My name is Crystal Cope. I am 34 years old and I was diagnosed with Hodgkin’s Lymphoma in August 2020
I never thought something as minor and silly as itchy skin could be a symptom of cancer. That was the only symptom I had for a year. It was persistent itchy skin that doctors couldn’t find the source of. They prescribed allergy testing, food elimination diets, blood testing for specific disorders, and not to mention the dozens of bottles, tubes, and tubs of various ointments, creams, and lotions that never helped. It was mind-boggling. Still, cancer never crossed my mind.
Then, one day I noticed a lump on my neck and made another doctor’s appointment.
That lump finally gave me the answer I’d been desperately seeking for my itchy skin, but now, I just wanted to unhear it and go back to worrying about which cream to use today. Instead, I was being force-fed information about oncologist referrals and treatment plans.
My itchy skin had been a side effect of cancer all along.
My initial treatment plan didn’t include radiation- proton or traditional. I endured 5 months of chemotherapy and then my scans came back with no evidence of cancer. I was done, I rang the bell. But then, my oncologist dropped a bomb- she highly recommended radiation to 3 areas of my body to lower the chances of cancer cells being left behind. She referred me to a radiation oncologist and set up an appointment.
I didn’t even show up to the consultation. I kept telling myself and my family “my scans are clear, why would I put myself at high risk for secondary cancers by doing radiation”? After several calls from the concerned radiation department about my missed appointments, I finally agreed to go in for just a consultation. That’s where I met Dr. Prabhu. She was just wonderful, informative yet comforting. I came to the appointment ready to defend my decision, and expecting a debate. To my surprise, Dr. Prabhu agreed with my decision. Traditional radiation would leave me at a higher risk for lung and breast cancer. She recommended proton therapy to precisely pinpoint proton radiation only to the targeted area. The statistics blew me away; it was obviously a much safer option. The side effects are minimal, so I could continue recovering from chemotherapy while still receiving daily treatment. To me, it was my only option.

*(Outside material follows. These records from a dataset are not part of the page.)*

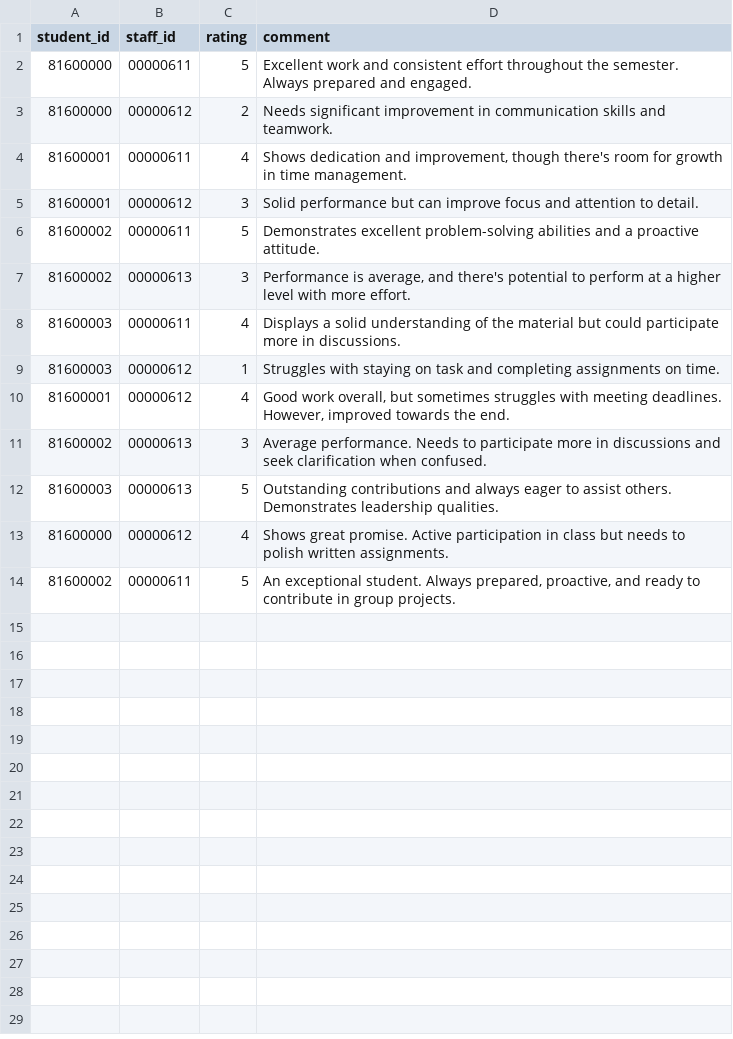
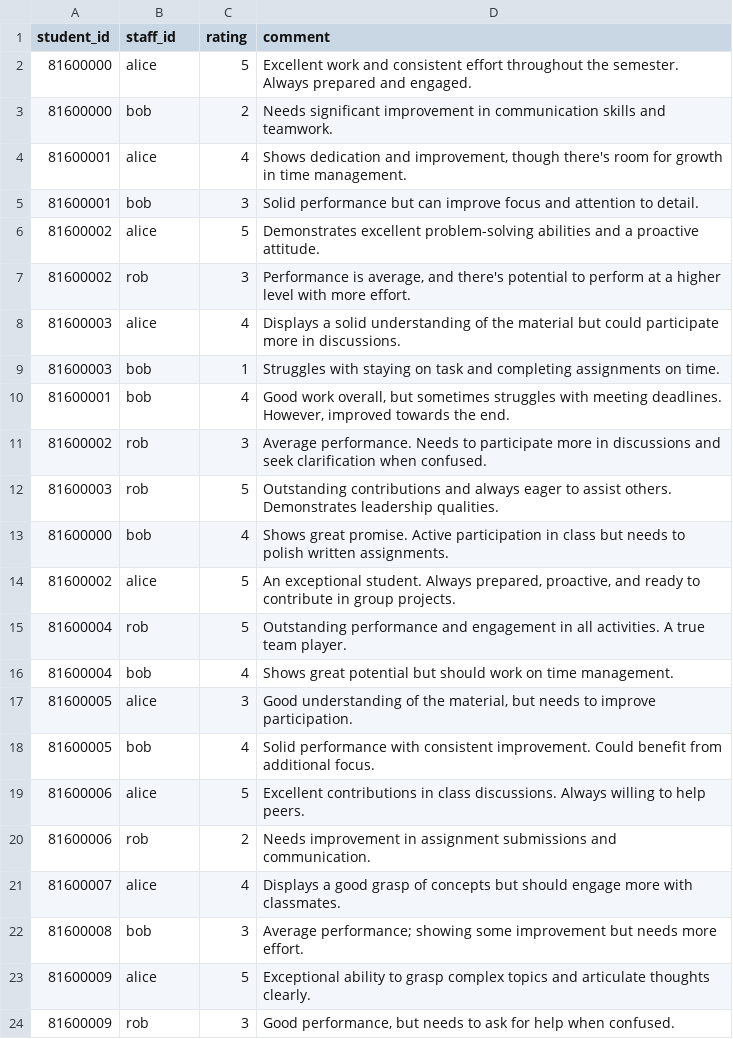
Before and after one commit to meiying13/COMP3613A1, a CSV file: reviews.csv, drawn as a sheet.

Commit message:
additional seed data

```diff
--- a/reviews.csv
+++ b/reviews.csv
@@ -1,14 +1,24 @@
 student_id,staff_id,rating,comment
-81600000,00000611,5,"Excellent work and consistent effort throughout the semester. Always prepared and engaged."
-81600000,00000612,2,"Needs significant improvement in communication skills and teamwork."
-81600001,00000611,4,"Shows dedication and improvement, though there's room for growth in time management."
-81600001,00000612,3,"Solid performance but can improve focus and attention to detail."
-81600002,00000611,5,"Demonstrates excellent problem-solving abilities and a proactive attitude."
-81600002,00000613,3,"Performance is average, and there's potential to perform at a higher level with more effort."
-81600003,00000611,4,"Displays a solid understanding of the material but could participate more in discussions."
-81600003,00000612,1,"Struggles with staying on task and completing assignments on time."
-81600001,00000612,4,"Good work overall, but sometimes struggles with meeting deadlines. However, improved towards the end."
-81600002,00000613,3,"Average performance. Needs to participate more in discussions and seek clarification when confused."
-81600003,00000613,5,"Outstanding contributions and always eager to assist others. Demonstrates leadership qualities."
-81600000,00000612,4,"Shows great promise. Active participation in class but needs to polish written assignments."
-81600002,00000611,5,"An exceptional student. Always prepared, proactive, and ready to contribute in group projects."
+81600000,alice,5,"Excellent work and consistent effort throughout the semester. Always prepared and engaged."
+81600000,bob,2,"Needs significant improvement in communication skills and teamwork."
+81600001,alice,4,"Shows dedication and improvement, though there's room for growth in time management."
+81600001,bob,3,"Solid performance but can improve focus and attention to detail."
+81600002,alice,5,"Demonstrates excellent problem-solving abilities and a proactive attitude."
+81600002,rob,3,"Performance is average, and there's potential to perform at a higher level with more effort."
+81600003,alice,4,"Displays a solid understanding of the material but could participate more in discussions."
+81600003,bob,1,"Struggles with staying on task and completing assignments on time."
+81600001,bob,4,"Good work overall, but sometimes struggles with meeting deadlines. However, improved towards the end."
+81600002,rob,3,"Average performance. Needs to participate more in discussions and seek clarification when confused."
+81600003,rob,5,"Outstanding contributions and always eager to assist others. Demonstrates leadership qualities."
+81600000,bob,4,"Shows great promise. Active participation in class but needs to polish written assignments."
+81600002,alice,5,"An exceptional student. Always prepared, proactive, and ready to contribute in group projects."
+81600004,rob,5,"Outstanding performance and engagement in all activities. A true team player."
+81600004,bob,4,"Shows great potential but should work on time management."
+81600005,alice,3,"Good understanding of the material, but needs to improve participation."
+81600005,bob,4,"Solid performance with consistent improvement. Could benefit from additional focus."
+81600006,alice,5,"Excellent contributions in class discussions. Always willing to help peers."
+81600006,rob,2,"Needs improvement in assignment submissions and communication."
+81600007,alice,4,"Displays a good grasp of concepts but should engage more with classmates."
+81600008,bob,3,"Average performance; showing some improvement but needs more effort."
+81600009,alice,5,"Exceptional ability to grasp complex topics and articulate thoughts clearly."
+81600009,rob,3,"Good performance, but needs to ask for help when confused."
```
Also changed, not shown: 2 other files.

The staff at Oklahoma Proton Center treated me like family and I was in loving, caring hands through the entire process. I completed my treatment during the COVID pandemic, so my family wasn’t allowed to accompany me.
I never felt alone though, I really needed that.
By sharing my story I hope it encourages others to listen to their bodies and trust their instincts. I have a family history of lung cancer and I’m a former smoker. Traditional radiation would have highly increased my secondary cancer risk, specifically lung cancer. Proton therapy was the much safer option. Listen to your doctors but let your instincts speak too.
Don’t be a hero. Don’t even try. Accept the help being offered and ask for help when you need it.
This is important to me because I was trying to do it all. Work full time, be the best mom in the world, a good wife, keep the house clean, on top of cancer treatments and doctor’s appointments. It will only make you feel worse in more ways than one. Don’t be a hero.
Before being diagnosed with cancer, I didn’t think much about the future. I had hopes and dreams like most of us do but no real plans. I was just hoping for the best. Today, my husband and I are putting in the work and effort to make our lives great, today and for tomorrow.
It’s kind of like proton therapy, I’m ensuring our happiness instead of just hoping for the best.